What would be a suitable approach to this lettering work? An eminent typographer has drawn attention to the variable quality of numbers applied to bins, with a particular focus on the Reading conurbation. I needed to uphold my typographic credentials, so this is what I did. You can read along too, and find out how to number your bin like a pro.
What you need
- a roll of sticky-backed plastic tape
- a craft knife
- a writing implement
- one sheet of writing/drawing paper (I used A4 size copier paper)
- one sheet of newspaper
- a cleaning cloth moistened with a 1:100 preparation of washing up liquid and water
- a wheelie bin (injection-moulded under a wandering star)
What to do
- Step 0: the bin, before operations commenced.
- Step 1: draw out the numbers. I used an A4 sheet of paper which was in the recycling pile as the basis of my stencil and an Icom Electronics promotional biro as my writing implement. Oh, and remember the camera never lies: I took this photo before I had cut out the numbers. That’s what forward planning is all about.
- Step 2: cut the numbers out of the stencil with a knife. I used a Stanley knife, which was a bit clumsy but did the job.
- Step 3: test the stencil. I sprayed through it onto the middle of a sheet of newspaper, then I cut the bit that I had sprayed out of the newspaper and taped the stencil over it. That made a larger mask to stop the spraypaint going over the edge of the stencil.
- Step 4: prepare the bin. Lie it flat, don’t try to work on a bin that’s standing upright. I thought the plastic would take the paint better if I cleaned it with a bit of washing up liquid. You don’t have to use an eco-friendly preparation with Aloe Vera but hey, it’s in the right spirit. Afterwards I dried off the bit I had cleaned.
- Step 5: stick the stencil to the bin. I didn’t do this well enough — I thought lying the stencil flat on the surface would create an adequate mask to stop paint going where it wasn’t meant to go. In fact I think I should have damped the stencil with some water to seal the edges (the water would stick the paper to the plastic and also repel the oil paint). Lying the bin down ensures that the paint won’t dribble down and ruin the numerals.

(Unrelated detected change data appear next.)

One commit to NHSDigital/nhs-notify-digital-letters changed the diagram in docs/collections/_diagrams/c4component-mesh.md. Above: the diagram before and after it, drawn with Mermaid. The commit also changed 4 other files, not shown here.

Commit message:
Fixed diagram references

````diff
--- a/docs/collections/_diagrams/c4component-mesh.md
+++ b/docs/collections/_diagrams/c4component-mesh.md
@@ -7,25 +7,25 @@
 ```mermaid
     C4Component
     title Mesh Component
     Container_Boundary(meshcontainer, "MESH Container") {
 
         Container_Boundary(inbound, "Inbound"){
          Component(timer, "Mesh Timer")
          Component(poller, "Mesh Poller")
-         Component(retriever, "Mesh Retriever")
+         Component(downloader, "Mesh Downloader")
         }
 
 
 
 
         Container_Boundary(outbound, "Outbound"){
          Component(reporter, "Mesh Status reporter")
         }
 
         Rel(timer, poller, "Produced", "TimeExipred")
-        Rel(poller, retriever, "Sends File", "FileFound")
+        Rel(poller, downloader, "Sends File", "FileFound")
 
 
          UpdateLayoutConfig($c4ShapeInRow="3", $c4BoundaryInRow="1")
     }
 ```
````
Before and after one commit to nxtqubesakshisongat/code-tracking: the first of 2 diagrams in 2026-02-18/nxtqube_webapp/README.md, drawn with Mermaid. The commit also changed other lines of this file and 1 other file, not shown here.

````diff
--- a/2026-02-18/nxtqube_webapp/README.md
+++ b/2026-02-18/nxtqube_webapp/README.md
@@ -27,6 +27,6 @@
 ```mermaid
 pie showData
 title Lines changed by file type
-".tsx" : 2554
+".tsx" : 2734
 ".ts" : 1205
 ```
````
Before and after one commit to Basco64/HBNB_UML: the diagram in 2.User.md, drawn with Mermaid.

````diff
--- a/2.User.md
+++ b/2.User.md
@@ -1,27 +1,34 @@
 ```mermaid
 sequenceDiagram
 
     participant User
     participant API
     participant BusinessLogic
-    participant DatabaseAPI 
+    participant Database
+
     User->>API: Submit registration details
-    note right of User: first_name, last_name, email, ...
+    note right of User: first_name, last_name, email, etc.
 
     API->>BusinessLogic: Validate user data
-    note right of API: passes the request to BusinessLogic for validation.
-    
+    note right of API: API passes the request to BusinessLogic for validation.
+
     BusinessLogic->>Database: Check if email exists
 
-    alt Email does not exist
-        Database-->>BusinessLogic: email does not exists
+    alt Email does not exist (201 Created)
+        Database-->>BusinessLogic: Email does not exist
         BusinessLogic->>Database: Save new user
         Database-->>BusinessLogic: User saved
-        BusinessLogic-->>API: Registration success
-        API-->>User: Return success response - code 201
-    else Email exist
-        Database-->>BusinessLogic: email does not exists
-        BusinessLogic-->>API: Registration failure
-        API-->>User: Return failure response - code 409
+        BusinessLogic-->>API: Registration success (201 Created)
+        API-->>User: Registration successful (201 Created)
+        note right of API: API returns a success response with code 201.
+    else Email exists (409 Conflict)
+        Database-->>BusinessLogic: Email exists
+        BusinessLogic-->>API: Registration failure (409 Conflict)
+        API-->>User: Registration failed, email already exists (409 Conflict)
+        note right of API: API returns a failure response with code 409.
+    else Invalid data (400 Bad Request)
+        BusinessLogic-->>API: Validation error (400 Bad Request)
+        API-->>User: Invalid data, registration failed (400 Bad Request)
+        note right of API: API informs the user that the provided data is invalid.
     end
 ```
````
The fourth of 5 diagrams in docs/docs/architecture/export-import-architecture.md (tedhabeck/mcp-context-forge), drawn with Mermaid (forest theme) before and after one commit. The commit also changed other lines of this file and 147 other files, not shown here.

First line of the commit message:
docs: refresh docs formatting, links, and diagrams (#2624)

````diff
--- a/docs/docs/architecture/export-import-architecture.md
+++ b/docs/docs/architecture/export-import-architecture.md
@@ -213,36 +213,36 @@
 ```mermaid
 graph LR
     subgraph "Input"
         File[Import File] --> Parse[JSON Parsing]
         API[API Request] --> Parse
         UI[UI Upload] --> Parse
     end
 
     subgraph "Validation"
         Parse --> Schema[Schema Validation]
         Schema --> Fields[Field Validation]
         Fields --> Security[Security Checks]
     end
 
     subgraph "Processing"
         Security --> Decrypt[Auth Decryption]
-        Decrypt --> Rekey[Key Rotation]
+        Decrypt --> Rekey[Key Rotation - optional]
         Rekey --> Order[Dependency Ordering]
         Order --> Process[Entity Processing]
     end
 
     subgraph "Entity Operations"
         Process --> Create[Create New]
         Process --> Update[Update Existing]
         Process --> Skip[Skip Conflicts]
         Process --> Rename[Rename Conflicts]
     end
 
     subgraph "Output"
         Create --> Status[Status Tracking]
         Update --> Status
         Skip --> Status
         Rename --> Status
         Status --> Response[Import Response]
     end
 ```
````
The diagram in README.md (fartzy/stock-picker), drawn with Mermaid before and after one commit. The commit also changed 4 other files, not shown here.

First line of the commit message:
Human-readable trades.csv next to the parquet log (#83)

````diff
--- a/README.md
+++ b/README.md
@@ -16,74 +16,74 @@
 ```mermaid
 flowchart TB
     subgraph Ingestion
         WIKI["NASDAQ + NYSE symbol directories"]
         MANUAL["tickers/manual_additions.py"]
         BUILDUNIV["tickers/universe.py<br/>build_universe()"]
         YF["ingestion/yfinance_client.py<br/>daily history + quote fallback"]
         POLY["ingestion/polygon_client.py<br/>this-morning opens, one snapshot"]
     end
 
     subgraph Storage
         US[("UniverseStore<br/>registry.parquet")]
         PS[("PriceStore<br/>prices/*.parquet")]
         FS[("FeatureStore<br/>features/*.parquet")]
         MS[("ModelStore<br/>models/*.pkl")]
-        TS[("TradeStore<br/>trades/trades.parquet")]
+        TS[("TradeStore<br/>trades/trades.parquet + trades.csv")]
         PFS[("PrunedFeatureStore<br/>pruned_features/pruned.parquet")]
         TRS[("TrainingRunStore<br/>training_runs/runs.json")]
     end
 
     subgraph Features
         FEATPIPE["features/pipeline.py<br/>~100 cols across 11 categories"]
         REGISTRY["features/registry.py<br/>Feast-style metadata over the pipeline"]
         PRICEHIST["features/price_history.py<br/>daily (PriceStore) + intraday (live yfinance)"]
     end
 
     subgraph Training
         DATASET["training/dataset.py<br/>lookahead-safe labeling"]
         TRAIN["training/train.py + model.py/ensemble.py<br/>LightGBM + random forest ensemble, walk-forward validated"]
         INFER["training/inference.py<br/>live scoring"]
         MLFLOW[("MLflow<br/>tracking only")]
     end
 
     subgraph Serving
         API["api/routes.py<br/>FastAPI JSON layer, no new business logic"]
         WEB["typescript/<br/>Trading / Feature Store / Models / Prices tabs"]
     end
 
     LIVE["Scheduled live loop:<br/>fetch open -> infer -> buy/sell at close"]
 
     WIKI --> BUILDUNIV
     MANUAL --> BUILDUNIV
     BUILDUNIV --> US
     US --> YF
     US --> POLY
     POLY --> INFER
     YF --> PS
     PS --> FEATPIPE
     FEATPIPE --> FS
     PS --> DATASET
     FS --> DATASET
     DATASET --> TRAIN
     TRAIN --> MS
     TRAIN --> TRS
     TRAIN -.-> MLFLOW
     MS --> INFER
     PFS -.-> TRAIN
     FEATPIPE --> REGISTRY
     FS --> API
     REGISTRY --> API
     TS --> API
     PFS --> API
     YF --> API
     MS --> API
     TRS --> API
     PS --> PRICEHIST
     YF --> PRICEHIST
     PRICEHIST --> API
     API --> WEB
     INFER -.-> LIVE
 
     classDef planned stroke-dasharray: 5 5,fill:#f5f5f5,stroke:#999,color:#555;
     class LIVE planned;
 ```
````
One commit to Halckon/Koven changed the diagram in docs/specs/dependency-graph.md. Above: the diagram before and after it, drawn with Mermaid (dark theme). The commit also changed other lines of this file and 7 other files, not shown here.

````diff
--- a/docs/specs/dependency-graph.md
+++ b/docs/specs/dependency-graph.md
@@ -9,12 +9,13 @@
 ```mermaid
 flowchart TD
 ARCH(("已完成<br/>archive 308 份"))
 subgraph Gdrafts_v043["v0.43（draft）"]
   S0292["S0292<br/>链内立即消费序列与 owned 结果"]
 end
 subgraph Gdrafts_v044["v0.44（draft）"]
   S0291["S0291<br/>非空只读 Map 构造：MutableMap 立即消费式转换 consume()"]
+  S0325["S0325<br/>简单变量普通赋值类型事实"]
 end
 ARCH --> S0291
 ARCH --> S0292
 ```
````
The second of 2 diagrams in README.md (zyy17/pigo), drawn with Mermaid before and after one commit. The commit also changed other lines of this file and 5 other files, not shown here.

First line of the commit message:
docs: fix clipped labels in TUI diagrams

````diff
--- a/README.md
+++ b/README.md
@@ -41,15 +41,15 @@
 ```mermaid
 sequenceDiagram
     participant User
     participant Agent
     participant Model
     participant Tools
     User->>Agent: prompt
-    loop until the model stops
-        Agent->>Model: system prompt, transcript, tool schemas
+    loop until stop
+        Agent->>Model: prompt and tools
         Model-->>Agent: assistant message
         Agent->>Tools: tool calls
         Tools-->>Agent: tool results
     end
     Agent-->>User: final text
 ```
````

- Step 6: the environmentally-friendly bit. Spray a nice thick layer of paint on. I sprayed a bit too much, but hey. And note that I put an extra cloth down to catch the over-spray that fell outside the piece of newspaper that was intended to catch the over-spray. This was a sensible thing to do.
- Step 7: leave the artwork to dry for an hour or so, with the mask still in place (you can see I scraped away some of the excess paint while it was still wet, can’t you?), and…
- … hey presto! Newly numbered bin shows off its tag.